We noted the surge in auto burglaries and associated crimes last year, and documented the apparent effect city and citizen-owned surveillance cameras appeared to be having – but police in Lafayette say that downtrend was an anomaly and that the burglars are back – big time.
Lafayette Police Chief Eric Christensen opened a recent neighborhood bulletin this way: “For the first quarter of 2017, we have seen a 100% increase in the number of auto burglaries when compared to 2016…”
Commercial burglaries are also spiking when compared to the same time period last year – with a 75% increase in this crime category.

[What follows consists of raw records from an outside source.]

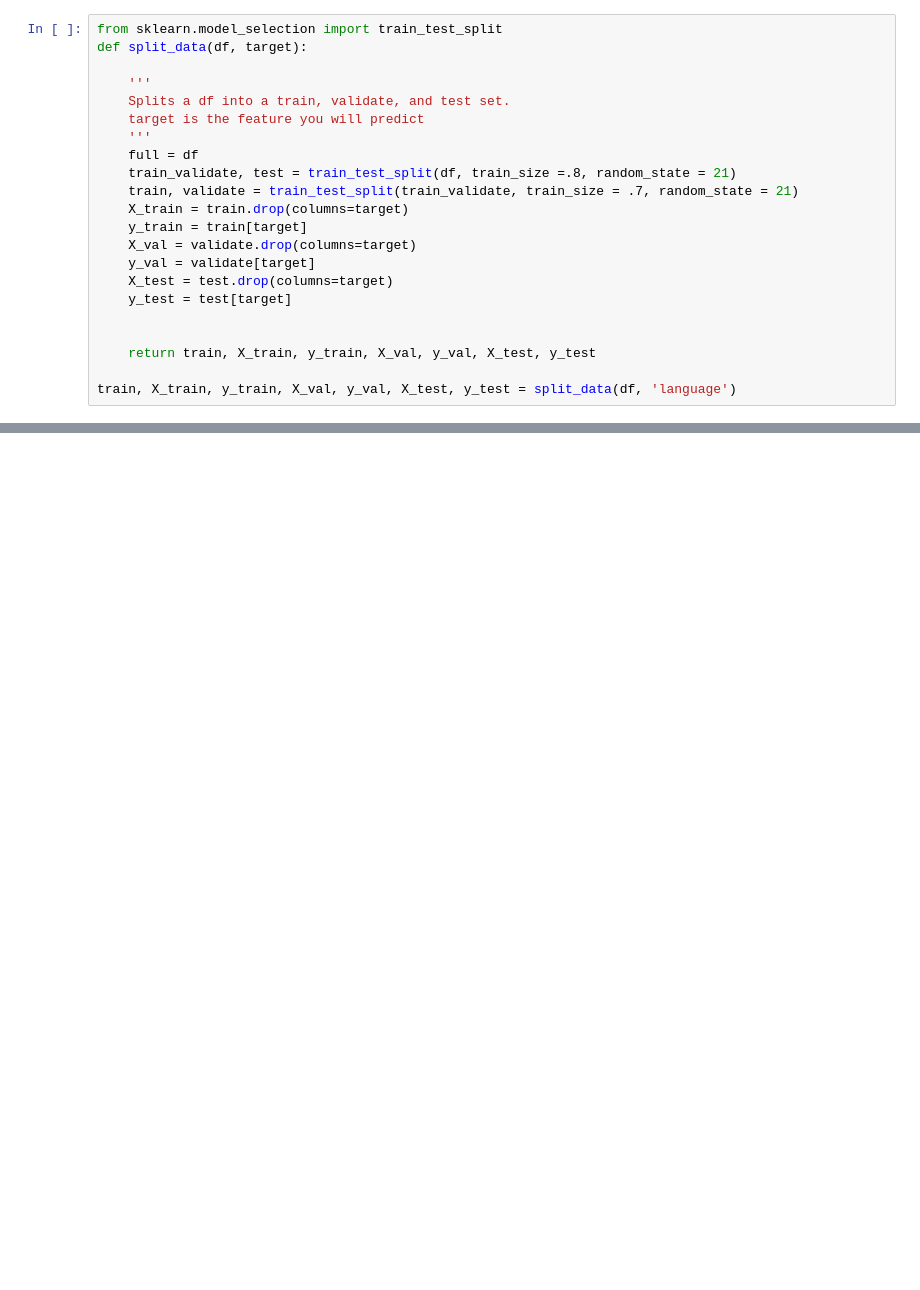
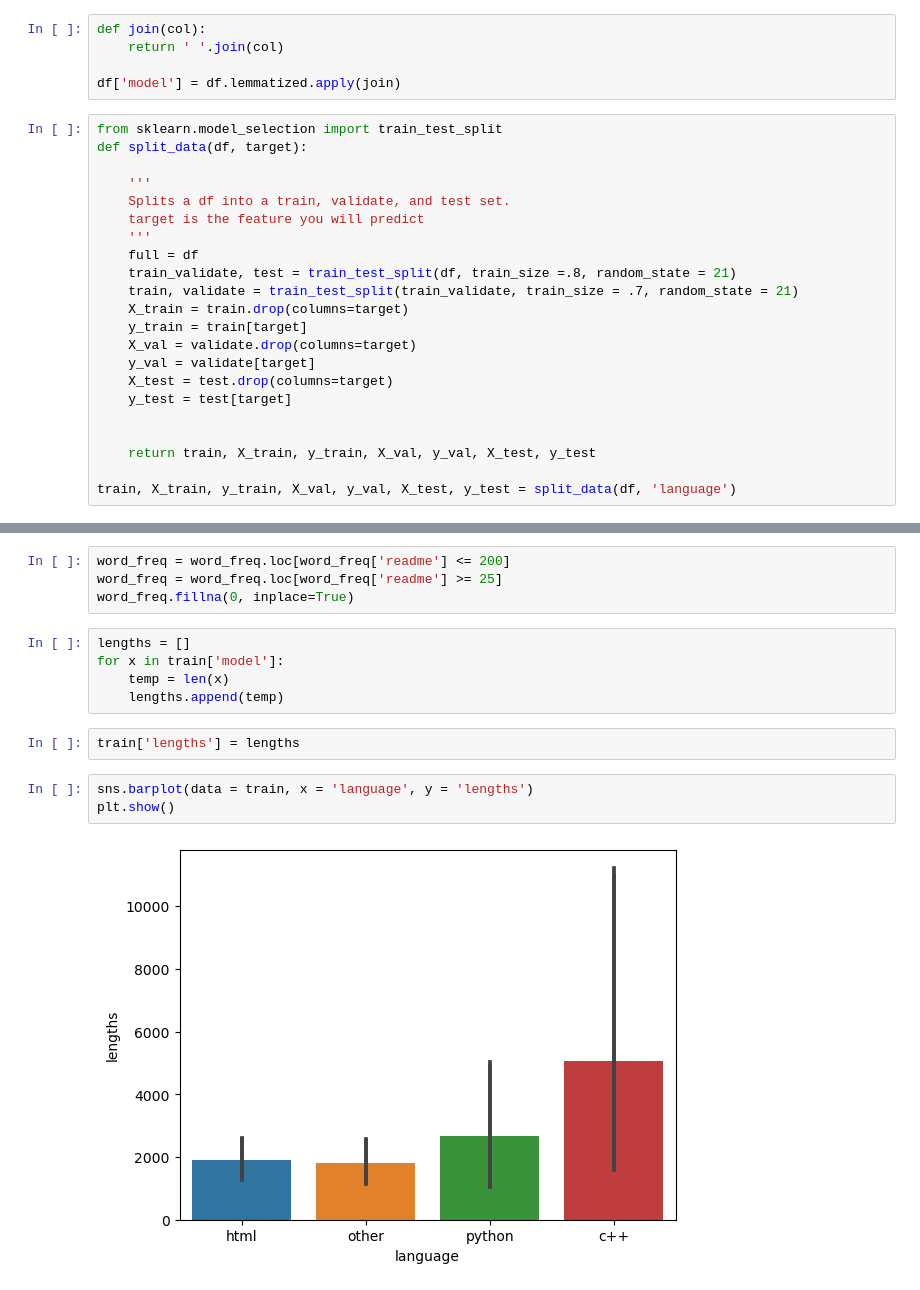
Before and after one commit to nlp-project-noether/nlp-project, a Jupyter notebook: bt_scratch.ipynb, the cells around one changed output, grey strips where cells are left out. Cells and saved outputs as stored; diff of their text form; blank space fills up the shorter version.

```diff
--- a/bt_scratch.ipynb
+++ b/bt_scratch.ipynb
@@ -210,3 +244,8 @@ df
+# %%
+def join(col):
+    return ' '.join(col)
+
+df['model'] = df.lemmatized.apply(join)
 # %%
 from sklearn.model_selection import train_test_split
 def split_data(df, target):
@@ -231,0 +321,16 @@ train, X_train, y_train, X_val, y_val, X_test, y_test = split_data(df, 'language
+# %%
+word_freq = word_freq.loc[word_freq['readme'] <= 200]
+word_freq = word_freq.loc[word_freq['readme'] >= 25]
+word_freq.fillna(0, inplace=True)
+# %%
+lengths = []
+for x in train['model']:
+    temp = len(x)
+    lengths.append(temp)
+# %%
+train['lengths'] = lengths
+# %%
+sns.barplot(data = train, x = 'language', y = 'lengths')
+plt.show()
+# %% [output]
+[figure, added]
```
Also changed, not shown: parts of 19 cells of this notebook.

That’s a pretty significant commitment of effort on the part of the bad guys, the chief noted, saying now he believes that the thieves among us were merely busy in other areas during the apparent downturn in crime in our area.

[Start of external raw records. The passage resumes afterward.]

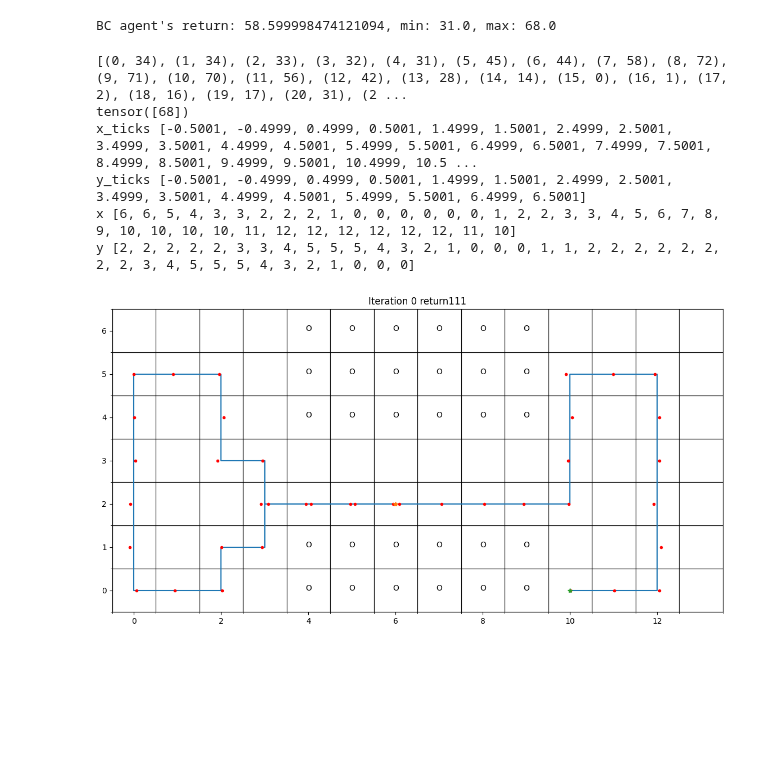
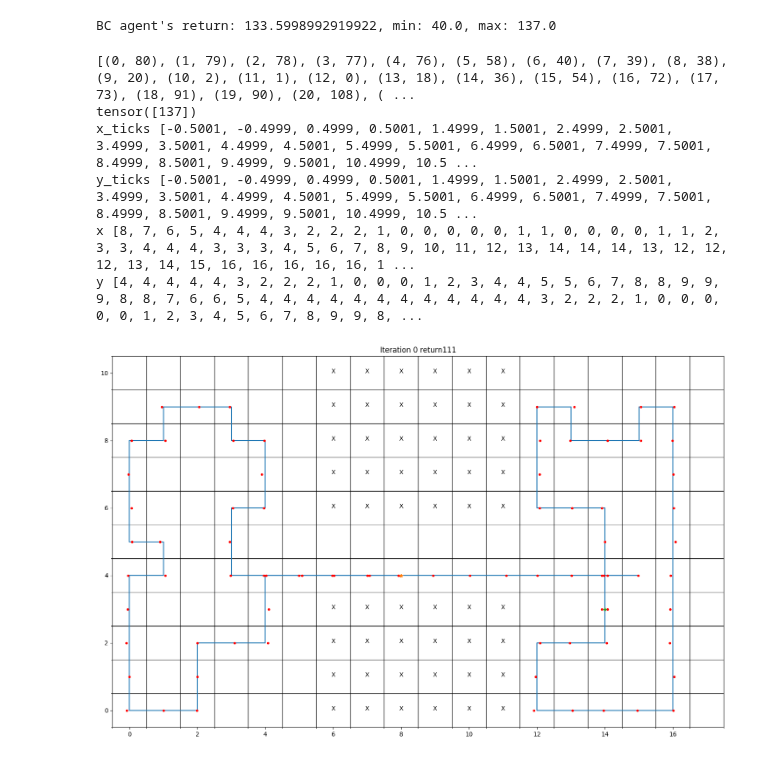
Before and after one commit to zjut-zhy/non-additive-RL, a Jupyter notebook: BC_two_rooms_2.ipynb, the cells around one changed output. Saved outputs shown, nothing was run; the diff lists cells and outputs as text; code cells hidden in the pictures; blank space fills up the shorter version.

```diff
--- a/BC_two_rooms_2.ipynb
+++ b/BC_two_rooms_2.ipynb
@@ -120,5 +121,5 @@ y_ticks [-0.5001, -0.4999, 0.4999, 0.5001, 1.4999, 1.5001, 2.4999, 2.5001, 3.499
 # %%
-def sample_excellent_trajectories(filepath="go_explore_archive_spacetime_10m.pkl",
+def sample_excellent_trajectories(filepath="two_Room_80_go_explore_archive_file.pkl",
                                   method='top_n',
                                   n=10,
                                   p=0.1,
@@ -186,10 +187,7 @@ def sample_excellent_trajectories(filepath="go_explore_archive_spacetime_10m.pkl
 
     return sampled_trajectories
 # %%
-top_20_trajectories = sample_excellent_trajectories(method='top_n', n=11)
-top_20_trajectories_2=sample_excellent_trajectories(
-    "go_explore_archive_spacetime_.pkl",method='top_n', n=11)
-top_20_trajectories= top_20_trajectories + top_20_trajectories_2
+top_20_trajectories = sample_excellent_trajectories(method='top_n', n=20)
 if top_20_trajectories:
     print(f"其中最好的一條獎勵為: {top_20_trajectories[0]['reward']}")
     print(f"最差的一條（在這20條中）獎勵為: {top_20_trajectories[-1]['reward']}\n")
@@ -305,7 +310,7 @@ def test_agent(agent, env, n_episode):
     params["common"]["batch_size"]=n_episode
     mat_state = []
     mat_return = []
-    env.initialize()
+    env.initialize(params["env"]["initial"])
     mat_state.append(env.state)
     init_state = env.state
     for h_iter in range(H-1):
@@ -336,7 +341,7 @@ np.random.seed(0)
 
 lr = 1e-3
 bc_agent = BehaviorClone(state_dim, hidden_dim, action_dim, lr)
-n_iterations = 100000
+n_iterations = 10000
 batch_size = 64
 test_returns = []
 
@@ -346,7 +351,7 @@ with tqdm(total=n_iterations, desc="进度条") as pbar:
                                            high=expert_s.shape[0],
                                            size=batch_size)
         bc_agent.learn(expert_s[sample_indices], expert_a[sample_indices])
-        current_return = test_agent(bc_agent, env, 100)
+        current_return = test_agent(bc_agent, env, 5)
         test_returns.append(current_return)
         if (i + 1) % 10 == 0:
             pbar.set_postfix({'return': '%.3f' % np.mean(test_returns[-10:])})
@@ -354,8 +417,8 @@ with tqdm(total=n_iterations, desc="进度条") as pbar:
 # %%
-params["common"]["batch_size"]=10
+params["common"]["batch_size"]=10000
 mat_state = []
 mat_return = []
-env.initialize()
+env.initialize(params["env"]["initial"])
 mat_state.append(env.state)
 init_state = env.state
 for h_iter in range(H-1):
@@ -376,7 +439,7 @@ max_return = env.weighted_traj_return(mat_state, type = params["alg"]["type"]).f
 mat_return = env.weighted_traj_return(mat_state, type = params["alg"]["type"]).float().mean()
 print(f"BC agent's return: {mat_return}, min: {min_return}, max: {max_return}")
 # %% [output]
-BC agent's return: 58.599998474121094, min: 31.0, max: 68.0
+BC agent's return: 133.5998992919922, min: 40.0, max: 137.0
 # %%
 def create_path_with_timesteps(states):
     """
@@ -388,37 +451,37 @@ def create_path_with_timesteps(states):
 # %%
 import importlib
 import visualization
 importlib.reload(visualization)
 from visualization import Visu
 params["common"]["batch_size"]=1
 mat_state = []
 mat_return = []
-env.initialize()
+env.initialize(params["env"]["initial"])
 mat_state.append(env.state)
 init_state = env.state
 for h_iter in range(H-1):
     if params["alg"]["type"]=="M" or params["alg"]["type"]=="SRL":
         batch_state = mat_state[-1].reshape(-1, 1).float()
         # append time index to the state
         batch_state = torch.cat(
             [batch_state, h_iter*torch.ones_like(batch_state)], 1)
     else:
         batch_state = append_state(mat_state, H-1)
     probs = bc_agent.policy(batch_state.to(device))
     actions_dist = torch.distributions.Categorical(probs)
     actions = actions_dist.sample()
     env.step(h_iter, actions.cpu())
     mat_state.append(env.state)  # s+1
 path = create_path_with_timesteps(mat_state)
 print(path)
 print(env.weighted_traj_return(mat_state, type = params["alg"]["type"]))
 visu = Visu(env_params=params["env"])
 visu.visu_path(path,env.Hori_ActionTransitionMatrix)
 # %% [output]
-[(0, 34), (1, 34), (2, 33), (3, 32), (4, 31), (5, 45), (6, 44), (7, 58), (8, 72), (9, 71), (10, 70), (11, 56), (12, 42), (13, 28), (14, 14), (15, 0), (16, 1), (17, 2), (18, 16), (19, 17), (20, 31), (2 ...
-tensor([68])
+[(0, 80), (1, 79), (2, 78), (3, 77), (4, 76), (5, 58), (6, 40), (7, 39), (8, 38), (9, 20), (10, 2), (11, 1), (12, 0), (13, 18), (14, 36), (15, 54), (16, 72), (17, 73), (18, 91), (19, 90), (20, 108), ( ...
+tensor([137])
 x_ticks [-0.5001, -0.4999, 0.4999, 0.5001, 1.4999, 1.5001, 2.4999, 2.5001, 3.4999, 3.5001, 4.4999, 4.5001, 5.4999, 5.5001, 6.4999, 6.5001, 7.4999, 7.5001, 8.4999, 8.5001, 9.4999, 9.5001, 10.4999, 10.5 ...
-y_ticks [-0.5001, -0.4999, 0.4999, 0.5001, 1.4999, 1.5001, 2.4999, 2.5001, 3.4999, 3.5001, 4.4999, 4.5001, 5.4999, 5.5001, 6.4999, 6.5001]
-x [6, 6, 5, 4, 3, 3, 2, 2, 2, 1, 0, 0, 0, 0, 0, 0, 1, 2, 2, 3, 3, 4, 5, 6, 7, 8, 9, 10, 10, 10, 10, 11, 12, 12, 12, 12, 12, 12, 11, 10]
-y [2, 2, 2, 2, 2, 3, 3, 4, 5, 5, 5, 4, 3, 2, 1, 0, 0, 0, 1, 1, 2, 2, 2, 2, 2, 2, 2, 2, 3, 4, 5, 5, 5, 4, 3, 2, 1, 0, 0, 0]
+y_ticks [-0.5001, -0.4999, 0.4999, 0.5001, 1.4999, 1.5001, 2.4999, 2.5001, 3.4999, 3.5001, 4.4999, 4.5001, 5.4999, 5.5001, 6.4999, 6.5001, 7.4999, 7.5001, 8.4999, 8.5001, 9.4999, 9.5001, 10.4999, 10.5 ...
+x [8, 7, 6, 5, 4, 4, 4, 3, 2, 2, 2, 1, 0, 0, 0, 0, 0, 1, 1, 0, 0, 0, 0, 1, 1, 2, 3, 3, 4, 4, 4, 3, 3, 3, 4, 5, 6, 7, 8, 9, 10, 11, 12, 13, 14, 14, 14, 13, 12, 12, 12, 13, 14, 15, 16, 16, 16, 16, 16, 1 ...
+y [4, 4, 4, 4, 4, 3, 2, 2, 2, 1, 0, 0, 0, 1, 2, 3, 4, 4, 5, 5, 6, 7, 8, 8, 9, 9, 9, 8, 8, 7, 6, 6, 5, 4, 4, 4, 4, 4, 4, 4, 4, 4, 4, 4, 4, 3, 2, 2, 2, 1, 0, 0, 0, 0, 0, 1, 2, 3, 4, 5, 6, 7, 8, 9, 9, 8, ...
-[figure, old version]
+[figure, new version]
```
Also changed, not shown: parts of 9 cells of this notebook, 4 other files.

“…what can we learn by looking at the data?” Christensen wrote. “First, the burglaries are all concentrated in the downtown area. This is actually a good thing as many of our downtown businesses have cameras that show their parking lots – so our investigators have a chance of solving the crimes. The burglaries are also all grouped around several days – showing that a group comes into town and does several auto burglaries on the same night. Finally, the burglars have not been getting a lot of value for their efforts.”
But recent data accumulated by the department also shows that “crews” coming to the area to burgle cars are staying, and sometimes upping the ante by entering and stealing from local homes – at times with the residents inside.

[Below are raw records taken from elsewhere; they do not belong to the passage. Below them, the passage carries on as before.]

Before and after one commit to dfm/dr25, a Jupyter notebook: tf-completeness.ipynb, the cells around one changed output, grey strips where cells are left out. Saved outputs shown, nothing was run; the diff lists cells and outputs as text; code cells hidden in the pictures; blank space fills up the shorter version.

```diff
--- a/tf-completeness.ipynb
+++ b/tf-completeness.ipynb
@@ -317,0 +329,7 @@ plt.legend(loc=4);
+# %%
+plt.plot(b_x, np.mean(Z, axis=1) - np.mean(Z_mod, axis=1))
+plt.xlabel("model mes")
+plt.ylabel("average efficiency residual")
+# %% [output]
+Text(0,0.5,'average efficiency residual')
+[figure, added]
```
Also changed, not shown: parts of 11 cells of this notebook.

Data shows that a lot of the car burglaries occur on a Friday night, when locals glad to be free from work leave their bag or computer in their car for a meal or drinks. The burglars, police say, know this and have been recorded deliberately cruising specific parking lots looking for cars where the owners are likely to be so occupied. After spotting a likely target they break the car window with an entry device, make off with the purse or back pack are are usually on the freeway within minutes – unless they decide to stay around town.
Although many residents appear to have heeded repeated warnings from police to lock valuables in their trunks or to keep them on their person, thieves continue to perceive the area as a “rich” hunting ground – the town’s only reported kidnapping and robbery in recent memory occurring after a criminal came to Lafayette because it was “affluent.”
Police continue to drive home messaging they hope residents will take to heart and make them less likely to be victimized, such as locking up cars and residences and taking steps to ensure nothing of value is left easily accessible to someone who may be all too willing to take it from you.
Residents who want to ensure the most expeditious police response in the event they see or are the victim of the crime have been asked to program the police dispatch number into their telephones (925) 284-5010.